Monday, August 31, 2020

Film Review: Arctic

There are a lot of wilderness survival films out there. In most of them, you can't help but yell at the screen when someone is doing something really dumb that no one would ever do. For example, if you're stuck on a ski lift in sub-zero temperatures in Frozen, then you should probably put up your hood and put your hands in your pockets...! If the dude at the local gear shop recommends that you bring a map in Backcountry, then you probably shouldn't scoff at it...! And if your "guide" is under the age of twenty-five and says he's climbed pretty much every mountain in the United States in Devil's Pass, for the love of God, find a qualified guide before you commit to going somewhere where there have been several fatalities...

You simply don't have this kind of feeling in the film Arctic! Instead of yelling at the screen during the film, I was dragged along by a powerful performance from Mads Mikkelsen (Hannibal Lecter in NBC's Hannibal, and Galen Erso in Rogue One: A Star Wars Story) as Overgård. The character barely talks and the film is mostly about this individual fighting for his life, mostly alone, somewhere inside the Arctic Circle.

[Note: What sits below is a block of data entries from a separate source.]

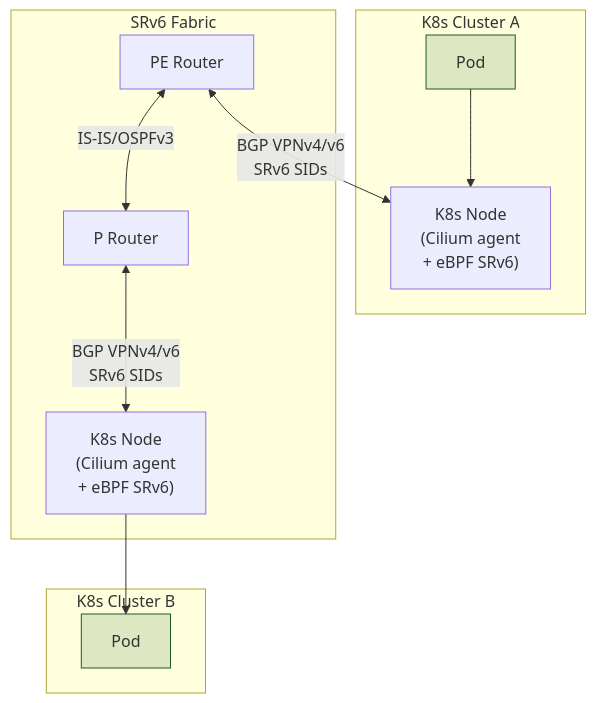
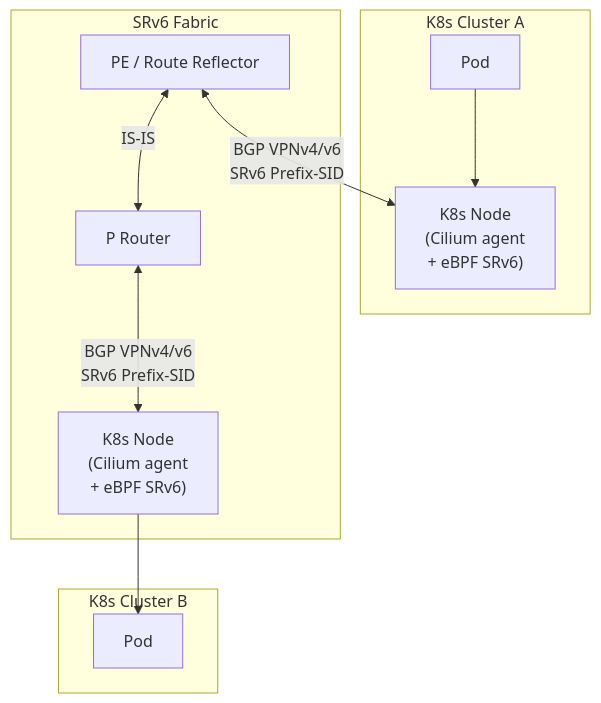
One commit to eldaninavas/srv6.md changed the diagram in docs/implementations/cilium.md. Above: the diagram before and after it, drawn with Mermaid. The commit also changed other lines of this file and 23 other files, not shown here.

````diff
--- a/docs/implementations/cilium.md
+++ b/docs/implementations/cilium.md
@@ -26,16 +33,14 @@
 ```mermaid
 graph TB
     subgraph K8s Cluster A
         P1[Pod] --> N1["K8s Node\n(Cilium agent\n+ eBPF SRv6)"]
     end
     subgraph SRv6 Fabric
-        R1[PE Router] <-->|"BGP VPNv4/v6\nSRv6 SIDs"| N1
-        R1 <-->|"IS-IS/OSPFv3"| R2[P Router]
-        R2 <-->|"BGP VPNv4/v6\nSRv6 SIDs"| N2
+        R1[PE / Route Reflector] <-->|"BGP VPNv4/v6\nSRv6 Prefix-SID"| N1
+        R1 <-->|"IS-IS"| R2[P Router]
+        R2 <-->|"BGP VPNv4/v6\nSRv6 Prefix-SID"| N2
     end
     subgraph K8s Cluster B
         N2["K8s Node\n(Cilium agent\n+ eBPF SRv6)"] --> P2[Pod]
     end
-    style P1 fill:#1b5e2026,stroke:#1b5e20
-    style P2 fill:#1b5e2026,stroke:#1b5e20
 ```
````
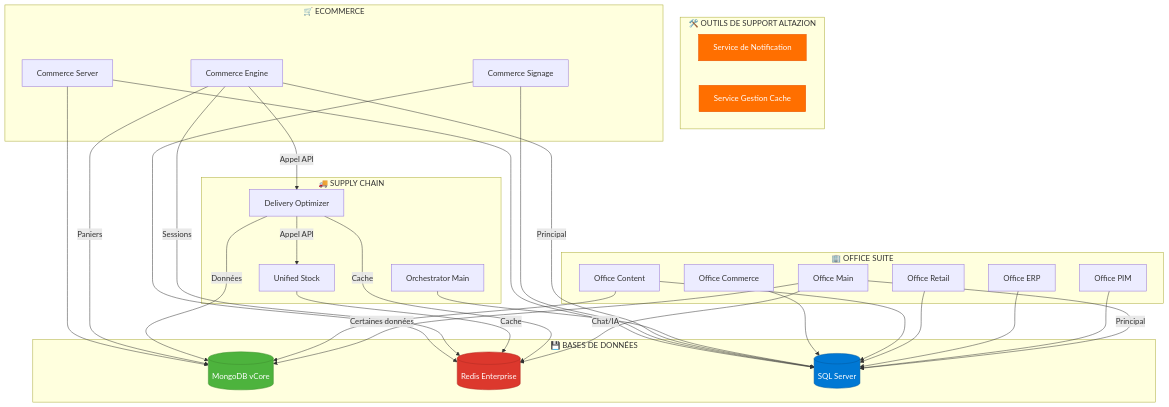
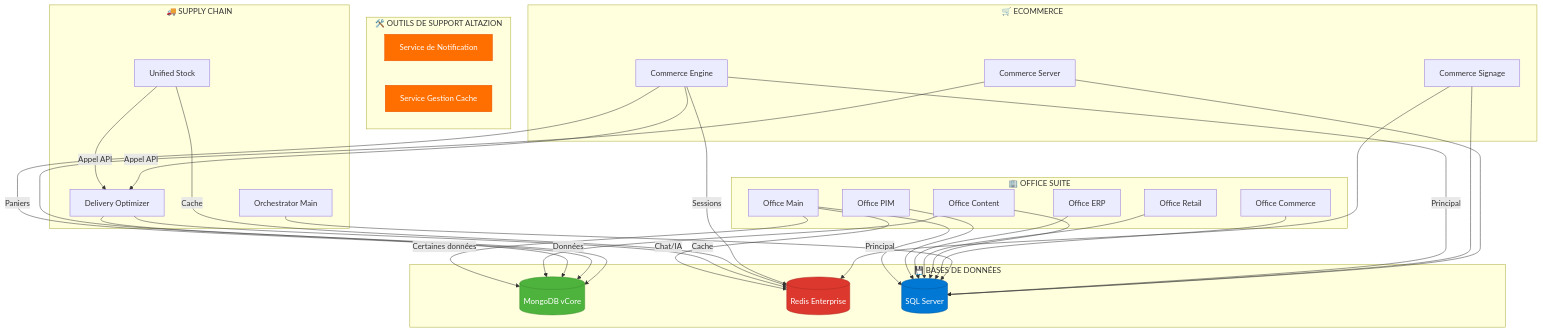
The second of 5 diagrams in fr-fr/architecture/architecture.md (altazion/altazion-dev), drawn with Mermaid before and after one commit. The commit also changed other lines of this file and 4 other files, not shown here.

Commit message:
graphiques

````diff
--- a/fr-fr/architecture/architecture.md
+++ b/fr-fr/architecture/architecture.md
@@ -71,73 +74,72 @@
 ```mermaid
 graph TB
     subgraph "💾 BASES DE DONNÉES"
         MONGO[(MongoDB vCore)]
         REDIS[(Redis Enterprise)]
         SQL[(SQL Server)]
     end
 
     subgraph "🛠️ OUTILS DE SUPPORT ALTAZION"
         NOTIF[Service de Notification]
         CACHE[Service Gestion Cache]
     end
 
     subgraph "🏢 OFFICE SUITE"
         OM[Office Main]
         OPIM[Office PIM]
         OERP[Office ERP]
         ORET[Office Retail]
         OCONT[Office Content]
         OCOM[Office Commerce]
     end
 
     subgraph "🚚 SUPPLY CHAIN"
         OMAIN[Orchestrator Main]
         DELIV[Delivery Optimizer]
         USTOCK[Unified Stock]
     end
 
     subgraph "🛒 ECOMMERCE"
         CENG[Commerce Engine]
         CSIGN[Commerce Signage]
         CSERV[Commerce Server]
     end
 
-    %% Connexions Office
+    %% Connexions SQL Server
     OM -->|Principal| SQL
-    OM -->|Certaines données| MONGO
-    OM -->|Chat/IA| REDIS
-    
     OPIM --> SQL
     OERP --> SQL
     ORET --> SQL
     OCONT --> SQL
+    OCOM --> SQL
+    OMAIN --> SQL
+    CENG -->|Principal| SQL
+    CSIGN --> SQL
+    CSERV --> SQL
+
+    %% Connexions MongoDB
+    OM -->|Certaines données| MONGO
     OCONT --> MONGO
-    OCOM --> SQL
+    DELIV -->|Données| MONGO
+    CENG -->|Paniers| MONGO
+    CSERV --> MONGO
 
-    %% Connexions Supply Chain
-    OMAIN --> SQL
-    DELIV -->|Données| MONGO
+    %% Connexions Redis
+    OM -->|Chat/IA| REDIS
     DELIV -->|Cache| REDIS
-    DELIV -->|Appel API| USTOCK
     USTOCK -->|Cache| REDIS
+    CENG -->|Sessions| REDIS
+    CSIGN --> REDIS
 
-    %% Connexions ECommerce
-    CENG -->|Principal| SQL
-    CENG -->|Paniers| MONGO
-    CENG -->|Sessions| REDIS
+    %% Appels API inter-composants
+    USTOCK -->|Appel API| DELIV
     CENG -->|Appel API| DELIV
-    
-    CSIGN --> SQL
-    CSIGN --> REDIS
-    
-    CSERV --> SQL
-    CSERV --> MONGO
 
     %% Style des bases de données
     style MONGO fill:#4DB33D,stroke:#3E8E2E,color:#fff
     style REDIS fill:#DC382D,stroke:#B02A21,color:#fff
     style SQL fill:#0078D4,stroke:#005A9E,color:#fff
     
     style NOTIF fill:#FF6F00,stroke:#E65100,color:#fff
     style CACHE fill:#FF6F00,stroke:#E65100,color:#fff
 ```
````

Arctic doesn't start with a dramatic plane crash. Instead, at the start of the film we meet Overgård, a man who is stranded and alone at his downed plane. He's been there for some time. His entire life revolves around a series of daily tasks (fishing, maintaining a giant SOS sign, using a hand crank to run a survival transceiver). He lives a quiet life on a barren arctic landscape, eating raw fish and living in the husk of his downed plane, while he waits for a rescue.

Finally, a rescue helicopter arrives. But in a dramatic windstorm the aircraft crashes, killing the pilot and severely injuring a twenty-something female passenger (Maria Thelma Smáradóttir). The woman is barely conscious throughout the film, and her wound becomes infected.

As the woman begins to deteriorate, Overgård must change everything. He has to act. He can no longer wait passively for a rescue. The only way the woman will survive is if he hauls her across the mountains to a base that appears to be several days away...

Arctic was the directoral debut for the musician Joe Penna. In addition to directing the film, he co-authored the tightly written script with film editor Ryan Morrison. The duo clearly work well together, as every scene of the film is tightly wound, making it mostly impossible for the viewer to step away and armchair quarterback the decisions made by the protagonist.

I say mostly because there is one sequence that might irk those with rescue training. Overgård tries to haul a sled up a slope using a hip belay. The terrain is steep, likely over fifty-degrees, capped by several overhung boulders. Inevitably the character cannot pull the sled up. He has the equipment to rig a system, but doesn't know how to use it...which is realistic too. Your average climber without rope rescue training would find this to be a difficult proposition, much less a person with no mountain skills.

In many ways Overgård's ignorance of mountain skill and his innovation at survival is exactly what makes this film worth watching. This is a movie about a normal guy in a uniquely abnormal circumstance. It's a piece about how this normal guy deals with significant adversity. And it is awesome...!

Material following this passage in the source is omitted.